I’ve been reading “An overview of research on the effects of results-based financing,” published by the Norwegian Knowledge Centre for Health Services, which discusses ten reviews of RBF schemes in low and middle-income countries (LMIC). What did they find?
- “Conditional cash transfer (CCT) programmes have been found to be effective at increasing the uptake of some preventive services which were already free.”
- “The success of CCT depends on the existence of effective primary health services and local infrastructures.”
- “Although financial incentives are considered to be an important element of strategies to change professional practice, there are relatively few well-designed studies and overall the evidence is weak.“
- “A small number of more rigorous evaluations have examined relatively simple preventive interventions, such as the impact on rates of immunizations and screenings, as opposed to more complex interventions.
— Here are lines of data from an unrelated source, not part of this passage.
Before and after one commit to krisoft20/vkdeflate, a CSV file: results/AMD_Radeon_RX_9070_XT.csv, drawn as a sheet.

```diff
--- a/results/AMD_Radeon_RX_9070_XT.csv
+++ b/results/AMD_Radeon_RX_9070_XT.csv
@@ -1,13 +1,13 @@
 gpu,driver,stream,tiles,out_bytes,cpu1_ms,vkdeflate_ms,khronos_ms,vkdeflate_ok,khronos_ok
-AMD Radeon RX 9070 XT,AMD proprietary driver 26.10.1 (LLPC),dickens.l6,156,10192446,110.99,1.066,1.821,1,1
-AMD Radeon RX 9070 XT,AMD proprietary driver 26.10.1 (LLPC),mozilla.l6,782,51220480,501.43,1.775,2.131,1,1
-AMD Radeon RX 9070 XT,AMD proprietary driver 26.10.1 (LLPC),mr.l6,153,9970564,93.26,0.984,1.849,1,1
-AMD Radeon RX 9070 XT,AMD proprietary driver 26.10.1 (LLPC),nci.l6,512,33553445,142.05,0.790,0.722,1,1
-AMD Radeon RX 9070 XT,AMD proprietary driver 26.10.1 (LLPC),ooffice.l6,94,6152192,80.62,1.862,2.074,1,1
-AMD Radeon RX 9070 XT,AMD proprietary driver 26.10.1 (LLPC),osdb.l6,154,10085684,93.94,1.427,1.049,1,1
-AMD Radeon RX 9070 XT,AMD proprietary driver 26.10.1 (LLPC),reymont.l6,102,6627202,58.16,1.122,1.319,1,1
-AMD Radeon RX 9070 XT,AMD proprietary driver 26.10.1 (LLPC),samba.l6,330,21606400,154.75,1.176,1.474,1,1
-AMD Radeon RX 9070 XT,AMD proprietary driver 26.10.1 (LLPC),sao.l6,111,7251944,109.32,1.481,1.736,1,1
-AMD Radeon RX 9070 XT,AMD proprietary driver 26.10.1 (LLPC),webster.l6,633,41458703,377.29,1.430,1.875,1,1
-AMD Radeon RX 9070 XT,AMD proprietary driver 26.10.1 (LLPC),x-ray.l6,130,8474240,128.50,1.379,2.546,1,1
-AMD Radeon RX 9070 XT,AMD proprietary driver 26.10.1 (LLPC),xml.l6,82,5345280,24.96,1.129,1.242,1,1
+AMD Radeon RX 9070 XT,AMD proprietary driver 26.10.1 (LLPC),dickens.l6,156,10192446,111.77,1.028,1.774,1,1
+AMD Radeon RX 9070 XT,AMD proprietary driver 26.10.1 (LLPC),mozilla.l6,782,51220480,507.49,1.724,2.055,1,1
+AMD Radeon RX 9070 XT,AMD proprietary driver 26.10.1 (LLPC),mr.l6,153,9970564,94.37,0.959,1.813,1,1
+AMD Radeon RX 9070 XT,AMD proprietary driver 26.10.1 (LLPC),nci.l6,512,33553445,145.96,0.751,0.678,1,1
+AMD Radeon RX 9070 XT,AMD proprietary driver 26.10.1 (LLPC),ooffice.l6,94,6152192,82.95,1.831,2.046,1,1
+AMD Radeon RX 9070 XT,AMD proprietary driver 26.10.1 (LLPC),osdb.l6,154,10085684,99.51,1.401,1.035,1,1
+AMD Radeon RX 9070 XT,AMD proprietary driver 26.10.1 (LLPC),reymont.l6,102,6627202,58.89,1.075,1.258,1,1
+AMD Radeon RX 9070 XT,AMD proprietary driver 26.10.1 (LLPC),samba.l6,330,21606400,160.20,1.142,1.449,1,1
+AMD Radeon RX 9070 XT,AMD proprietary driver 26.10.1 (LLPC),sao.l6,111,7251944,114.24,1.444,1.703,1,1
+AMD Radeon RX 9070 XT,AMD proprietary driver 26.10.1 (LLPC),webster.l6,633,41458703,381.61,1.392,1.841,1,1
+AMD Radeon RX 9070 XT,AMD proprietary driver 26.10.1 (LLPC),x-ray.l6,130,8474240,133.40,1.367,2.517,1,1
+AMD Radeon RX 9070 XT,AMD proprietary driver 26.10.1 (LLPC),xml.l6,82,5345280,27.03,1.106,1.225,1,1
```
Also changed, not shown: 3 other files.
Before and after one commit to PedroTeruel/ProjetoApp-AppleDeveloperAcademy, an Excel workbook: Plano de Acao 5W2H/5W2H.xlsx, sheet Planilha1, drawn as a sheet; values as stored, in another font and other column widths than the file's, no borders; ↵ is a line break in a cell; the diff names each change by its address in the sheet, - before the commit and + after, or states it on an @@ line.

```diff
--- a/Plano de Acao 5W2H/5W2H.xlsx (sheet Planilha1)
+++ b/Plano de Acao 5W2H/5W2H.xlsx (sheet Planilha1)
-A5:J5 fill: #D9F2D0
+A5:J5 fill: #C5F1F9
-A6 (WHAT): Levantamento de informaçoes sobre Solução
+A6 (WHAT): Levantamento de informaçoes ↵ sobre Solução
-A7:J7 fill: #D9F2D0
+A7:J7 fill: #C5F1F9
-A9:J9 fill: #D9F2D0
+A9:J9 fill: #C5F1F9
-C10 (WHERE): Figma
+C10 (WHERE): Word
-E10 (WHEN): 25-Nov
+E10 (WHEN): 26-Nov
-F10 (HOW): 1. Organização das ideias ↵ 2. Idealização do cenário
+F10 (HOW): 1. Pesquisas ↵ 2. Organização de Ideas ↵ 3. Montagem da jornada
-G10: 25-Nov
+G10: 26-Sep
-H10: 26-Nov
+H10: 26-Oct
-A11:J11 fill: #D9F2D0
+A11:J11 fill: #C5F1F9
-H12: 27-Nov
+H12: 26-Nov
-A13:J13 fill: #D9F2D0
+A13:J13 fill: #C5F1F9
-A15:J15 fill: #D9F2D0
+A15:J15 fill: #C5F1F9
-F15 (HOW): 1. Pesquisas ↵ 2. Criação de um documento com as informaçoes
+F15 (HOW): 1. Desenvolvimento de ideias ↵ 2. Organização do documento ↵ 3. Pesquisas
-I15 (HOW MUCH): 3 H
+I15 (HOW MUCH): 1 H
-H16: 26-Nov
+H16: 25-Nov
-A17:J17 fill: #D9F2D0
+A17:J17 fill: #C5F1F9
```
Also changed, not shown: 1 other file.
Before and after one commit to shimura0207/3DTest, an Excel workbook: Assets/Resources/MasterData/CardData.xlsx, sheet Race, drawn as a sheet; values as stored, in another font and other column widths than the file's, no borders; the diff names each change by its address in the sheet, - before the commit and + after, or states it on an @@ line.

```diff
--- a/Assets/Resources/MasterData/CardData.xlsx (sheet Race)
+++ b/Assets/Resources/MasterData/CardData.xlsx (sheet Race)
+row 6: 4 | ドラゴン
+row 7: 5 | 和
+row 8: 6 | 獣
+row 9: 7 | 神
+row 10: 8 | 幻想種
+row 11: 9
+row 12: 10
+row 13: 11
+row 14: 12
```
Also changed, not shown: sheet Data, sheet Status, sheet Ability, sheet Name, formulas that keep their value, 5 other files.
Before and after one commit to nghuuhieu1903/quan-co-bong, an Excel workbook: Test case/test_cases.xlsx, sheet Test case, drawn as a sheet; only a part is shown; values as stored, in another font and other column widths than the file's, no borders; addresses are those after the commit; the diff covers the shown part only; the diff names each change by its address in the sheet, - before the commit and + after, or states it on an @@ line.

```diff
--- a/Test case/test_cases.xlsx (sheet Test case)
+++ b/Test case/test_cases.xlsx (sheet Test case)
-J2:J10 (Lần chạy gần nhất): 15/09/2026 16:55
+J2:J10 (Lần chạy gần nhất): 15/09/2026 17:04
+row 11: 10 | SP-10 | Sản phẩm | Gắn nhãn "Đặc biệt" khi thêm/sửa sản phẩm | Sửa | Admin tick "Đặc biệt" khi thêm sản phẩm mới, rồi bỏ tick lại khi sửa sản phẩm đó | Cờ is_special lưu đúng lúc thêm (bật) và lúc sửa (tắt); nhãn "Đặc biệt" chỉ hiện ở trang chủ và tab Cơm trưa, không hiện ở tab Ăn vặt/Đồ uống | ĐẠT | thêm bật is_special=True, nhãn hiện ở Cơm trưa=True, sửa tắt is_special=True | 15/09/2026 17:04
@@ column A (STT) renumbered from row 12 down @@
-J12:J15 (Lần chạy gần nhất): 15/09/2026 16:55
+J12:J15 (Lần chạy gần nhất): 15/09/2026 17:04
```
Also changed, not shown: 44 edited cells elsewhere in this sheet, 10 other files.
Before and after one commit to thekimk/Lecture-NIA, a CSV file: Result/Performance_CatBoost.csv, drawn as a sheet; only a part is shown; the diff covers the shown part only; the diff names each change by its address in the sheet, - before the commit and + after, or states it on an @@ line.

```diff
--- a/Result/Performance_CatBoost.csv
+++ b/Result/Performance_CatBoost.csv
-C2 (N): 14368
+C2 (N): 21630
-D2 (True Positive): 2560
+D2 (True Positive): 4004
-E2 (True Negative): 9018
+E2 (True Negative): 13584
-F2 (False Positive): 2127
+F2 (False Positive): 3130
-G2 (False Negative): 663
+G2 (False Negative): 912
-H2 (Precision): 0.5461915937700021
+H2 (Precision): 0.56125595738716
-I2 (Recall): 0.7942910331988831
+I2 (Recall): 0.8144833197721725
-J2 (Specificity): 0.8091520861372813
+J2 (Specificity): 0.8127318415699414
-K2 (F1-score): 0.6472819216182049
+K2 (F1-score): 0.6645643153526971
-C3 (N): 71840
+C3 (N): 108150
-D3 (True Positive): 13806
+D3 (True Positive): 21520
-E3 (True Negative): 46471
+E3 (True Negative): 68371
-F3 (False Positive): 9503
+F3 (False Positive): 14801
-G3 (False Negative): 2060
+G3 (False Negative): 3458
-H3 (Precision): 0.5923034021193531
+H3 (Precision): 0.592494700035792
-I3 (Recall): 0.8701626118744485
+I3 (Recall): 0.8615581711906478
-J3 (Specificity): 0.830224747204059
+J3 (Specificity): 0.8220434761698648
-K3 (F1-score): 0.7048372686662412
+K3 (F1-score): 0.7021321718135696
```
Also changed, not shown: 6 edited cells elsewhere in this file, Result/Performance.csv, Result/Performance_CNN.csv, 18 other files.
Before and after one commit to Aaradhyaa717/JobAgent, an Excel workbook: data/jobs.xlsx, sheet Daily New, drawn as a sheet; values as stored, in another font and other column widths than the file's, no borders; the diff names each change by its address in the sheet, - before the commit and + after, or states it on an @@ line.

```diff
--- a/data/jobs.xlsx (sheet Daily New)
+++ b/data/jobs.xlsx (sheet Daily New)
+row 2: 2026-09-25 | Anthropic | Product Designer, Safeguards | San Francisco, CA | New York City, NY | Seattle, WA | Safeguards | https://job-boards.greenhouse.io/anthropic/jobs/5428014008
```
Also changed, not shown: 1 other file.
The success of a financial incentive is likely to be inversely related to the complexity of the tasks it seeks to motivate.”
Overall, it appears the quality of evaluation of RBF schemes has been relatively poor. The available evidence suggests we need to look more carefully at the (perhaps very specific) conditions under which RBF can work. I’m afraid RBF might not work well in the public sector in the absence of fairly strong government support and political commitment to the project. But that is something to be explored…